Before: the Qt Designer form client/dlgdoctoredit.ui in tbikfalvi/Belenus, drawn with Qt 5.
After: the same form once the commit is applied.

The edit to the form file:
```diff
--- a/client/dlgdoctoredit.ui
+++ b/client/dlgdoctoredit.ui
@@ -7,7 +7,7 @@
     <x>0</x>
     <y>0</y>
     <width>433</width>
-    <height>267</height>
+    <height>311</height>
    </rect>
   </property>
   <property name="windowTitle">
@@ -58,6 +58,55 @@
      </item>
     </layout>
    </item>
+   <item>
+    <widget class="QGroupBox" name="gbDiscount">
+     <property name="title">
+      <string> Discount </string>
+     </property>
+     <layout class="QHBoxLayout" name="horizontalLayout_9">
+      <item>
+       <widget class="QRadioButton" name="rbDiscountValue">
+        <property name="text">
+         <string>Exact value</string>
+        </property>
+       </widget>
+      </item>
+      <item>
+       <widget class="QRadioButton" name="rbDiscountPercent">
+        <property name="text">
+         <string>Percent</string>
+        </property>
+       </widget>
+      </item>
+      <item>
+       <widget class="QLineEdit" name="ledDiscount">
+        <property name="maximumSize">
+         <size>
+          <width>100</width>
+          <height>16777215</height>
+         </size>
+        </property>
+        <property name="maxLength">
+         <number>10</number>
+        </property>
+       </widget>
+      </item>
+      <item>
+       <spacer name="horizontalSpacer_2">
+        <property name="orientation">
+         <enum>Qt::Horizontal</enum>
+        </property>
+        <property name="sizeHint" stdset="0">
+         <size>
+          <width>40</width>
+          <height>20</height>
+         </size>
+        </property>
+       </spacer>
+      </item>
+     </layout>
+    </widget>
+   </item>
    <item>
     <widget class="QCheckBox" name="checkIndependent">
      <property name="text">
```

------------------------

# Task requirements:
Copy each line of the listing that carries the string "widget".

# Exercise response:
+    <widget class="QGroupBox" name="gbDiscount">
+       <widget class="QRadioButton" name="rbDiscountValue">
+       </widget>
+       <widget class="QRadioButton" name="rbDiscountPercent">
+       </widget>
+       <widget class="QLineEdit" name="ledDiscount">
+       </widget>
+    </widget>
     <widget class="QCheckBox" name="checkIndependent">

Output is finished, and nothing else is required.